[[ DATA LISTING, beginning ]]
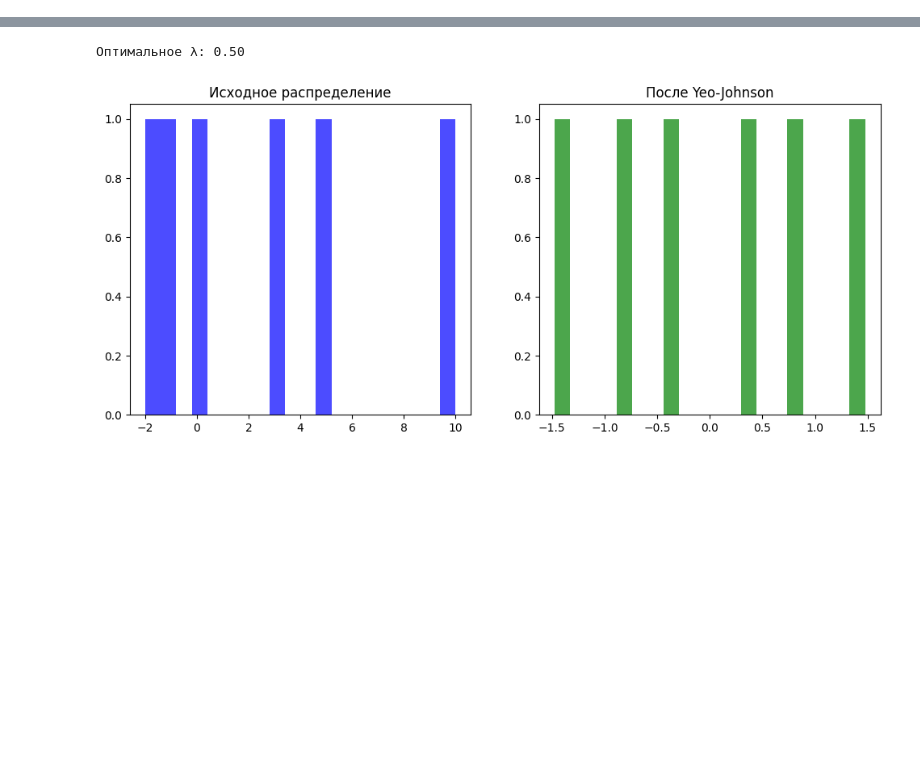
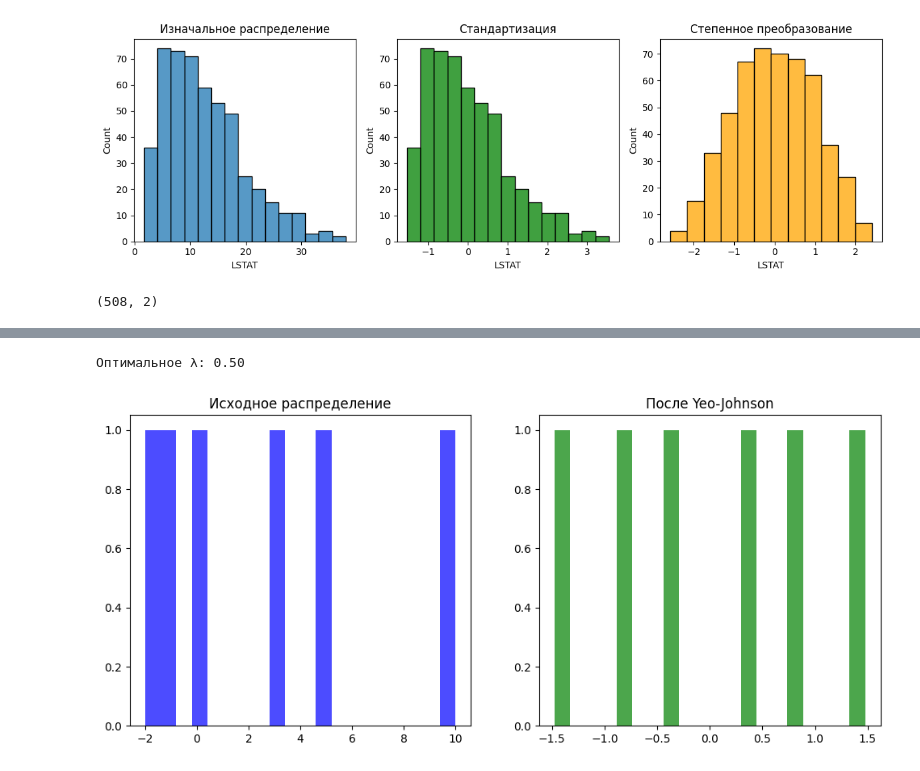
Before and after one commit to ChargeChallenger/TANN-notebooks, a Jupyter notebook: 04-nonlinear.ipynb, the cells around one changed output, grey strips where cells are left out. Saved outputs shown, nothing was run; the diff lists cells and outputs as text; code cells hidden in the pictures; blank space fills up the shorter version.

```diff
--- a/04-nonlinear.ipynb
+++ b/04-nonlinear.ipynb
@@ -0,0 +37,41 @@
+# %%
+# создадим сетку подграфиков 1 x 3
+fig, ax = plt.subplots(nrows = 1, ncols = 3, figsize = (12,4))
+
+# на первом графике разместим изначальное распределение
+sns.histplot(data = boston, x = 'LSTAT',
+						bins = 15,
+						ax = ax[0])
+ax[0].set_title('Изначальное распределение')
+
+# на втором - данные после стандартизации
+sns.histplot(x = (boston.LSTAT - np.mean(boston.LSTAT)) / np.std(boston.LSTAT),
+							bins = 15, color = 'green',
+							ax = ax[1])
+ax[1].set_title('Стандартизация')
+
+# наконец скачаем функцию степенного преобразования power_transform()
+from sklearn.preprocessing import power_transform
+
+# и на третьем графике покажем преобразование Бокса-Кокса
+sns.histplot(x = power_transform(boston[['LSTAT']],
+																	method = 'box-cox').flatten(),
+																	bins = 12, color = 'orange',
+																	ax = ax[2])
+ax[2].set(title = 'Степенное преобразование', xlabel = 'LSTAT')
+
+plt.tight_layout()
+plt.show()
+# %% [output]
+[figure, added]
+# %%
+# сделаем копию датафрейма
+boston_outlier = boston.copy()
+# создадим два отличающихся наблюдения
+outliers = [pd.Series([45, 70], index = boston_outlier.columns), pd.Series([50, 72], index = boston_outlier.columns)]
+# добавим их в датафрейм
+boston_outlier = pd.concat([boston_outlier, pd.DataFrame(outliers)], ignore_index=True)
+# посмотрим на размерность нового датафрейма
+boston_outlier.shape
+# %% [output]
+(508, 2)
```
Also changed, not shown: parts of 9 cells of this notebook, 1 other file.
[[ DATA LISTING, end ]]
EXERCISE DIRECTIONS: Omitting all pictures, copy the preceding entries without any alteration.

OUTPUT OF THE TASK:
Before and after one commit to ChargeChallenger/TANN-notebooks, a Jupyter notebook: 04-nonlinear.ipynb, the cells around one changed output, grey strips where cells are left out. Saved outputs shown, nothing was run; the diff lists cells and outputs as text; code cells hidden in the pictures; blank space fills up the shorter version.

```diff
--- a/04-nonlinear.ipynb
+++ b/04-nonlinear.ipynb
@@ -0,0 +37,41 @@
+# %%
+# создадим сетку подграфиков 1 x 3
+fig, ax = plt.subplots(nrows = 1, ncols = 3, figsize = (12,4))
+
+# на первом графике разместим изначальное распределение
+sns.histplot(data = boston, x = 'LSTAT',
+						bins = 15,
+						ax = ax[0])
+ax[0].set_title('Изначальное распределение')
+
+# на втором - данные после стандартизации
+sns.histplot(x = (boston.LSTAT - np.mean(boston.LSTAT)) / np.std(boston.LSTAT),
+							bins = 15, color = 'green',
+							ax = ax[1])
+ax[1].set_title('Стандартизация')
+
+# наконец скачаем функцию степенного преобразования power_transform()
+from sklearn.preprocessing import power_transform
+
+# и на третьем графике покажем преобразование Бокса-Кокса
+sns.histplot(x = power_transform(boston[['LSTAT']],
+																	method = 'box-cox').flatten(),
+																	bins = 12, color = 'orange',
+																	ax = ax[2])
+ax[2].set(title = 'Степенное преобразование', xlabel = 'LSTAT')
+
+plt.tight_layout()
+plt.show()
+# %% [output]
+[figure, added]
+# %%
+# сделаем копию датафрейма
+boston_outlier = boston.copy()
+# создадим два отличающихся наблюдения
+outliers = [pd.Series([45, 70], index = boston_outlier.columns), pd.Series([50, 72], index = boston_outlier.columns)]
+# добавим их в датафрейм
+boston_outlier = pd.concat([boston_outlier, pd.DataFrame(outliers)], ignore_index=True)
+# посмотрим на размерность нового датафрейма
+boston_outlier.shape
+# %% [output]
+(508, 2)
```
Also changed, not shown: parts of 9 cells of this notebook, 1 other file.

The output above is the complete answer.